# [ABOUT THIS TASK]
Your answer should be the lines of the listing that contain the word "usergroup".

# [SOURCE DATA]
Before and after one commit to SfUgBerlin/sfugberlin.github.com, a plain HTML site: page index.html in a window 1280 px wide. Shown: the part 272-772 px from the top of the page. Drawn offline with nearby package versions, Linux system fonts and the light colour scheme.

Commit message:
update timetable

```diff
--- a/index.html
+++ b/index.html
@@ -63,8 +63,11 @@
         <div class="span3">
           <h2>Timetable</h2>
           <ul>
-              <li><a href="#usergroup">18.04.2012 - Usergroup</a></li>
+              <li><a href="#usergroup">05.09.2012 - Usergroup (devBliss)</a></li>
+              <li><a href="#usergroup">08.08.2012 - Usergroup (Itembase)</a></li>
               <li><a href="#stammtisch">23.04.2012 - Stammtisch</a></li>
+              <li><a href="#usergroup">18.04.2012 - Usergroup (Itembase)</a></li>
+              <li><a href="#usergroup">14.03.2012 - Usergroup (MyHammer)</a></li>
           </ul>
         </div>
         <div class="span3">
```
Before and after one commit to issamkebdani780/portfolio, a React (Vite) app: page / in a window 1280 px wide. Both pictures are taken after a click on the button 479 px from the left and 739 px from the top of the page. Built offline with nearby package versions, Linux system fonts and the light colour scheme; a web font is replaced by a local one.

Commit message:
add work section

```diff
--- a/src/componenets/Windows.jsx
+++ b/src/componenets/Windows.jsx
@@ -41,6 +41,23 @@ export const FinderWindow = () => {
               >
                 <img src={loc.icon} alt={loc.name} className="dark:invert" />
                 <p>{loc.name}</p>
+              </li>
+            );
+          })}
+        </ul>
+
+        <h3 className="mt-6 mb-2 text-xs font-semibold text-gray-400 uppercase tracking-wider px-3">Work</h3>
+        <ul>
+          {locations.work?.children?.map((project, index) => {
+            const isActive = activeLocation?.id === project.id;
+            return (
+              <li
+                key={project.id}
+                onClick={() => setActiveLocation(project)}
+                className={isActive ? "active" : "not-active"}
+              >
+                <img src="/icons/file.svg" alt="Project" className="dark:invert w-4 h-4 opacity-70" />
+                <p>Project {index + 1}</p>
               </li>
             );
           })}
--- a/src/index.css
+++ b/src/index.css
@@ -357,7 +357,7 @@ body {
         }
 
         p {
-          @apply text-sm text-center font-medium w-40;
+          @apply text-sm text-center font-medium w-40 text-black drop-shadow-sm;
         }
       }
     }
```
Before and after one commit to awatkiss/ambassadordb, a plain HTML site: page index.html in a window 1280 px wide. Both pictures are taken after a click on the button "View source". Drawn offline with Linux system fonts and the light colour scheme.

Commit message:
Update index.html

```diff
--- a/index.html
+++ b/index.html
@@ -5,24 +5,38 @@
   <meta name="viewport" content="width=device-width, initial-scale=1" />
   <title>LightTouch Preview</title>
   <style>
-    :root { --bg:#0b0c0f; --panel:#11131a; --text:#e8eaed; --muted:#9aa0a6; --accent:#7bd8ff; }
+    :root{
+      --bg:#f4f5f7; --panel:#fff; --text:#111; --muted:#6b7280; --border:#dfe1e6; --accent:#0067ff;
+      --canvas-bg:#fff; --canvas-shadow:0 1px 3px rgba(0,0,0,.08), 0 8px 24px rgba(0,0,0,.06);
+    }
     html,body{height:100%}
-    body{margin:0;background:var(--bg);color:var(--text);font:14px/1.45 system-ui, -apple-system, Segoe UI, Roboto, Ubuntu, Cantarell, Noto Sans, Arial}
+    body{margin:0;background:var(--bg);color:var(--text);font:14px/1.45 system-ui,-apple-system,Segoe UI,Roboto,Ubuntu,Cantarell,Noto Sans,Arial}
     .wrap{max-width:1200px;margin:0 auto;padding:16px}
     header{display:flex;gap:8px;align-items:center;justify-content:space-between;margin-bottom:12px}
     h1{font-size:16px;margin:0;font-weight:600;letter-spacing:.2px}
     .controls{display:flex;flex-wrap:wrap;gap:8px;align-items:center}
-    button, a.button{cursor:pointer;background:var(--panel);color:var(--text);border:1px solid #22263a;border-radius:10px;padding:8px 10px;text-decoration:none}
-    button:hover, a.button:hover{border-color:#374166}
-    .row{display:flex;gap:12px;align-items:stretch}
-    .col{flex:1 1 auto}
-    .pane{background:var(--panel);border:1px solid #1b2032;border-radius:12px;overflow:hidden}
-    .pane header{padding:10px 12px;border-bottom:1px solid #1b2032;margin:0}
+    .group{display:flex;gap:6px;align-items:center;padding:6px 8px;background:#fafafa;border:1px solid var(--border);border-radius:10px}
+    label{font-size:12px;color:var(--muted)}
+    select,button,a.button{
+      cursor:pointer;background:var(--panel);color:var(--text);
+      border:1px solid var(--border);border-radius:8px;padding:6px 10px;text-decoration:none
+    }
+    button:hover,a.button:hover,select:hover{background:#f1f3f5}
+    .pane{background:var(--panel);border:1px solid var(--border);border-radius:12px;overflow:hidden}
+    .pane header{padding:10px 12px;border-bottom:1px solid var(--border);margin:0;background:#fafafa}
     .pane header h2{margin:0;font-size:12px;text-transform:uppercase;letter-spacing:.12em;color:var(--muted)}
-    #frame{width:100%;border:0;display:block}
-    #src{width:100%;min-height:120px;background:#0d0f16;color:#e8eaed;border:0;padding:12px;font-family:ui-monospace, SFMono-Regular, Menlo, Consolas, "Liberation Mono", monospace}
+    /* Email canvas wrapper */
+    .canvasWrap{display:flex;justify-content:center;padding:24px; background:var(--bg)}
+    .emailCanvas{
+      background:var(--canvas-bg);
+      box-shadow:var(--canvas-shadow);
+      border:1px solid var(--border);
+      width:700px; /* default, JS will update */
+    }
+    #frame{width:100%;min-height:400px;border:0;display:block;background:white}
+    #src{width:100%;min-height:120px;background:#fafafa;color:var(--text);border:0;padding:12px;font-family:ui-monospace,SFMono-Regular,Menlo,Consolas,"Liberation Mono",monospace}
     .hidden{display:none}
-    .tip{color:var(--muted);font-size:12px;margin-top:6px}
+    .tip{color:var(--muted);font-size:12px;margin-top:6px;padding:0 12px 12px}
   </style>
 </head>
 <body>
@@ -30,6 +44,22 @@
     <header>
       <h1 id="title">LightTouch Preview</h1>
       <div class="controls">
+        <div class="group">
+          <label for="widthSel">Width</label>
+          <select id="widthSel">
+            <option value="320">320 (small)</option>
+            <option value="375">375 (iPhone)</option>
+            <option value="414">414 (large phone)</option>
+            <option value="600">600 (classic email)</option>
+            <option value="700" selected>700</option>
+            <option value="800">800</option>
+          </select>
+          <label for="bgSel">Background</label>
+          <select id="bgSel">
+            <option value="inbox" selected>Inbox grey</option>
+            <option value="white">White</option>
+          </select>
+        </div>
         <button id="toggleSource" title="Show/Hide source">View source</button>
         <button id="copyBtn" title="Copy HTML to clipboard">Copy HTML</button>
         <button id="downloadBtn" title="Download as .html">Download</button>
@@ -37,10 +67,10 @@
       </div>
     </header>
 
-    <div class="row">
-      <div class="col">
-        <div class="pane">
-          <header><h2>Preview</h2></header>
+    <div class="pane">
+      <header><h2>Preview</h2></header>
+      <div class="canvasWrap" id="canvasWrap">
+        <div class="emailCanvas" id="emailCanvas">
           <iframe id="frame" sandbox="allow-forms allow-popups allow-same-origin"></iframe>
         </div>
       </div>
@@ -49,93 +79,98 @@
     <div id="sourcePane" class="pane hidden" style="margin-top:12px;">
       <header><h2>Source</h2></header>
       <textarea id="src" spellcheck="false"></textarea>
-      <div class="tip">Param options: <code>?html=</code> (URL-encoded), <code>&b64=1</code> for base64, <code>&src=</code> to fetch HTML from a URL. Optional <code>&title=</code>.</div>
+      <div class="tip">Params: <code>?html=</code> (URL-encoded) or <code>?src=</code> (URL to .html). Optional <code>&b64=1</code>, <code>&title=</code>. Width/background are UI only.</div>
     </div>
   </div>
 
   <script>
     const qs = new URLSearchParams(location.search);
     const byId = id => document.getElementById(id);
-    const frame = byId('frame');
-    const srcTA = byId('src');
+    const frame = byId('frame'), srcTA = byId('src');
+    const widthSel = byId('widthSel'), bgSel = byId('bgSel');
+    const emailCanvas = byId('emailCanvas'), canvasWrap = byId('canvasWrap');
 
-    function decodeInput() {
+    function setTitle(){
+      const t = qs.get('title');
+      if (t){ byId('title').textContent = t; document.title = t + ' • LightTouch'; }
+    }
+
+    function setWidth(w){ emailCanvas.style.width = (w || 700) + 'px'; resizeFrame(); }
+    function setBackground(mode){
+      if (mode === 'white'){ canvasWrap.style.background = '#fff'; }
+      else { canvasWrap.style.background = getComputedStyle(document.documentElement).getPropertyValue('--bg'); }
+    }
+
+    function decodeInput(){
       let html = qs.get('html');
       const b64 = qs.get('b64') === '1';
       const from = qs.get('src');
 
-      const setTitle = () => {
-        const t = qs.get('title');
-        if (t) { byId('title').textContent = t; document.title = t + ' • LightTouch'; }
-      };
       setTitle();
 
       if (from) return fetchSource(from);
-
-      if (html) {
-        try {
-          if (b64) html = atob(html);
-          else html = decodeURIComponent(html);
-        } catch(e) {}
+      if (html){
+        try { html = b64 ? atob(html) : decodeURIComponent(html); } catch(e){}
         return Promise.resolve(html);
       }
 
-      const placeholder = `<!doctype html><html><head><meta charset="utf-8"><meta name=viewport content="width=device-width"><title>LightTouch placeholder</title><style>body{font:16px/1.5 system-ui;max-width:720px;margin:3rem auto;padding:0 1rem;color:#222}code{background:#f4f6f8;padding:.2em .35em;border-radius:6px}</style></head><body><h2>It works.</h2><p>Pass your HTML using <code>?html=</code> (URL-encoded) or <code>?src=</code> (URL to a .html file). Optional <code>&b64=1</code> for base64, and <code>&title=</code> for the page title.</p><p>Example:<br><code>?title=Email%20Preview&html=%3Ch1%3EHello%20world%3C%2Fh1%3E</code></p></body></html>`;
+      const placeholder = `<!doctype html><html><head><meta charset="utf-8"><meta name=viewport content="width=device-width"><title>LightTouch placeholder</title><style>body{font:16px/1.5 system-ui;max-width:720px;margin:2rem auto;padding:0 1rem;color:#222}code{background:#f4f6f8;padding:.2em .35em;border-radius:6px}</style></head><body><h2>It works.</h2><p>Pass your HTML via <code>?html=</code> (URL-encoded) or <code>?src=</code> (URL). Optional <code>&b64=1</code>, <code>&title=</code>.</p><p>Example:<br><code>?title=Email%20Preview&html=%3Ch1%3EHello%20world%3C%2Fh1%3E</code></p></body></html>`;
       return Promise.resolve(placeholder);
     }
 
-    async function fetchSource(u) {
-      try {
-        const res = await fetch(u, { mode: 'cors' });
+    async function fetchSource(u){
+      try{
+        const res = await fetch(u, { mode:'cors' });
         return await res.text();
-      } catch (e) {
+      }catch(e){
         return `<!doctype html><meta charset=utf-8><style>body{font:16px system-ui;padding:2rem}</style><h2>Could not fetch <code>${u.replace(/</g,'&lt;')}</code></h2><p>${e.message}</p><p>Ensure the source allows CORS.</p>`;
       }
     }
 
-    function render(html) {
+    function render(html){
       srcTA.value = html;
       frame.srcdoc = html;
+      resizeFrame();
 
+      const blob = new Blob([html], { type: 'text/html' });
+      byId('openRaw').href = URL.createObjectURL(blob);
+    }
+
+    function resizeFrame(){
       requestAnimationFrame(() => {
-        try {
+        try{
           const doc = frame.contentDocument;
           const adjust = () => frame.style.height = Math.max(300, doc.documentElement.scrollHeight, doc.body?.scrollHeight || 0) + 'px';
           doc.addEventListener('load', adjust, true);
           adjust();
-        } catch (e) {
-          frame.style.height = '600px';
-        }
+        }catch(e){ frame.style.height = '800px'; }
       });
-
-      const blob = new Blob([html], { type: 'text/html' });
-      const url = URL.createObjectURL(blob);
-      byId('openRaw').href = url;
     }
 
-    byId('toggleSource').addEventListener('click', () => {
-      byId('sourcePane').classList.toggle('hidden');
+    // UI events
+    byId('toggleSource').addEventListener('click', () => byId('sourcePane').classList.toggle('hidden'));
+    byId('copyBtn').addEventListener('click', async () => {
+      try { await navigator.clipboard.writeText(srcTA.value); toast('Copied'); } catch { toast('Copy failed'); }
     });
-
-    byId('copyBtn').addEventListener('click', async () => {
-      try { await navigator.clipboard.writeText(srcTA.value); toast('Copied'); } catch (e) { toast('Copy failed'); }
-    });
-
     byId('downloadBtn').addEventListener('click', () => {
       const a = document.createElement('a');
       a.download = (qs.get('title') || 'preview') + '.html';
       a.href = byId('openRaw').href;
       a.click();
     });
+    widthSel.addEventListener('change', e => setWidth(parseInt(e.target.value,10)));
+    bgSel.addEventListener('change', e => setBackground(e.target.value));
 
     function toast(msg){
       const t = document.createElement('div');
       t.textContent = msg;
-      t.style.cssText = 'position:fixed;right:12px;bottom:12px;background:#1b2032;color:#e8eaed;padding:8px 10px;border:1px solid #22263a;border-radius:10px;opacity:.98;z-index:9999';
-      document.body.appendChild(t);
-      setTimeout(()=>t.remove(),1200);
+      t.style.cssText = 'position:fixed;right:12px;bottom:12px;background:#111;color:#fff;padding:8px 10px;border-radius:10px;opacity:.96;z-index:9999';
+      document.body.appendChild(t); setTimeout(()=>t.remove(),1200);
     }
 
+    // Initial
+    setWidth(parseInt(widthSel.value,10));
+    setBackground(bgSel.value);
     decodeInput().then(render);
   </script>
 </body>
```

# [WRITTEN SOLUTION]
-              <li><a href="#usergroup">18.04.2012 - Usergroup</a></li>
+              <li><a href="#usergroup">05.09.2012 - Usergroup (devBliss)</a></li>
+              <li><a href="#usergroup">08.08.2012 - Usergroup (Itembase)</a></li>
+              <li><a href="#usergroup">18.04.2012 - Usergroup (Itembase)</a></li>
+              <li><a href="#usergroup">14.03.2012 - Usergroup (MyHammer)</a></li>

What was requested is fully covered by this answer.